He writes on mostly baseball stuff (and you should join if you’re into that), but he turned to fighting this week. Not him fighting—instead, advocating a need for better collaboration and healthy disagreements.
To which I agree…now here are some thoughts.
First, I’ll give the nod to Ryan and the following policies they created for the sports performance staff with the Angles.
- Listening completely to what each stakeholder said, including taking written notes
- No disagreements for the sake of disagreeing. Arguments had to be legitimized with either data or previous experience.
- Avoidance of power dynamics. Your opinion didn’t carry more weight because of your title.
- No meetings after meetings. If you didn’t speak your mind during the meeting, you’re not allowed to grumble afterward.
Short and sweet directives that empowered the team to collaborate, and as Ryan said, “It was essential that all our ideas, either my staff’s or mine, needed to have holes poked in them.”

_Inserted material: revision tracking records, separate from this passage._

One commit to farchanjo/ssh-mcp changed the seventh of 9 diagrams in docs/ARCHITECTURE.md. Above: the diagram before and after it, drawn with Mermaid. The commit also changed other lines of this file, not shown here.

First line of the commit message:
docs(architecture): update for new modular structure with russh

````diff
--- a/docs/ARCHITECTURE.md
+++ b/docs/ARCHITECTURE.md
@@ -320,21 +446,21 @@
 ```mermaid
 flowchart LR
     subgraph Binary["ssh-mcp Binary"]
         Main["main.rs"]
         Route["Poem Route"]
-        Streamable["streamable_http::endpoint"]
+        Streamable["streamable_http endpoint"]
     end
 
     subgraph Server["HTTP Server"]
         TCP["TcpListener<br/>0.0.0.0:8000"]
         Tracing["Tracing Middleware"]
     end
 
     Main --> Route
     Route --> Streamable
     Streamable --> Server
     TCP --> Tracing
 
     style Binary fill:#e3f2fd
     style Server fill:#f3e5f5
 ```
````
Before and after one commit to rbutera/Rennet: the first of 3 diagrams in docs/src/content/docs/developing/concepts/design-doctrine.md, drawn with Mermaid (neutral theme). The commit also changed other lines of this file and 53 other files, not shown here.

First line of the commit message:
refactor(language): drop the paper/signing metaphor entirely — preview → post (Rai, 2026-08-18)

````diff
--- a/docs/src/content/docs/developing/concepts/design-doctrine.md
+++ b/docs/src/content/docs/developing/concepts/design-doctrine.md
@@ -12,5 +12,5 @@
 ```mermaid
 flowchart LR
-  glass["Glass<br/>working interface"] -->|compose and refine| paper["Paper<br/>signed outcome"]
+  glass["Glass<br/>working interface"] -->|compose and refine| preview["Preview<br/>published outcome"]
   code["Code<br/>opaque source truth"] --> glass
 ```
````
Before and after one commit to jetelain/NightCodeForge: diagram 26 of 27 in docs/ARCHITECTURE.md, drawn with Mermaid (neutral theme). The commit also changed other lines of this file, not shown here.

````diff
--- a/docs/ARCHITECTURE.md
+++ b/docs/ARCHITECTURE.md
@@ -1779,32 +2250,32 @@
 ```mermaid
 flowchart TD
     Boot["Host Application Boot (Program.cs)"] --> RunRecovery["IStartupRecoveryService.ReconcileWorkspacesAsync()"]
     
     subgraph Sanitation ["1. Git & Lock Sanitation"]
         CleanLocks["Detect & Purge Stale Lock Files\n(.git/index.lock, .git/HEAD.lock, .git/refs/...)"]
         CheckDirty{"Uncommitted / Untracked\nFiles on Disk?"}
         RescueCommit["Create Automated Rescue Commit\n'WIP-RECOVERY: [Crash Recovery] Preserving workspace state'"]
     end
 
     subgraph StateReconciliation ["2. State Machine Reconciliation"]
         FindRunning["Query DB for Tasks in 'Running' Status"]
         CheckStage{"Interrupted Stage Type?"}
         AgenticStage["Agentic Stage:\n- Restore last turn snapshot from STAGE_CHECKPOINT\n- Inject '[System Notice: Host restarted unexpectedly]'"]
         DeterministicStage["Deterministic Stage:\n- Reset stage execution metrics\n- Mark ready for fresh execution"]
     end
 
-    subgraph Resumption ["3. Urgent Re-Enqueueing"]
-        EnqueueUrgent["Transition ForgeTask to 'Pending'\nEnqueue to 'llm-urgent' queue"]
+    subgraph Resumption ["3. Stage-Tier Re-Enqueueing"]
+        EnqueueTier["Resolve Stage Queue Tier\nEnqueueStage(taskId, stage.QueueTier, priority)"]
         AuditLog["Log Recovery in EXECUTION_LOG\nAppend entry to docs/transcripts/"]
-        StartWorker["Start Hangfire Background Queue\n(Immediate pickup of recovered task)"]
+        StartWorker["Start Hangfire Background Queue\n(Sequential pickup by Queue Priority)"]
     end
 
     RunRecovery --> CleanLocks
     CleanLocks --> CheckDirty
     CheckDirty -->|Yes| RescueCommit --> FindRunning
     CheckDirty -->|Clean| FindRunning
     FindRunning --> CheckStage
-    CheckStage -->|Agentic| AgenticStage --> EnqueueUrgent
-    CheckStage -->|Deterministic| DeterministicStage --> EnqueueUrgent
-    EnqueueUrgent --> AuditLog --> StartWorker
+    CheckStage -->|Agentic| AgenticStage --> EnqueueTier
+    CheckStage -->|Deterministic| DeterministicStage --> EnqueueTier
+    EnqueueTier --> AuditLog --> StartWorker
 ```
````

The second thing that caught my eye was via an email from Elon Musk.
(Elon, if you’re reading this, Crossover is also for sale for $46 billion.)
The email didn’t go to me, but to his staff at Tesla, with three simple options for executing directives:
- Email me back to explain why what I said was incorrect. Sometimes, I’m just plain wrong!
- Request further clarification if what I said was ambiguous.
- Execute the directions.
I don’t know a ton about Musk’s leadership, but based on this, it should be no surprise that he’s so successful and moved to the front so quickly in multiple industries.
Again, encourage collaboration from all levels, and discourage grumblings and whining if you feel things should be done differently.
Finally, this is a policy that comes straight from the Crossover office.
I can’t say we’re doing everything right, but this is one thing that works well and that I try to take into all other avenues of my life as well.
The rule is no criticisms, only suggestions.
You’ll quickly find it’s effortless to be critical, but stepping into the arena and solving problems takes work. This work leads to better solutions and collaborations to move the thing forward.
Through this, we’ve learned to give better feedback, and how to take feedback as a way to make things better rather than being offended.
To conclude, there is conflict all around us, from work to home, to our social lives, and of course our encounters online.
This isn’t necessarily bad, only if we could handle it all better. I think the above are some good rules to live by to support a lifetime of healthy conflict.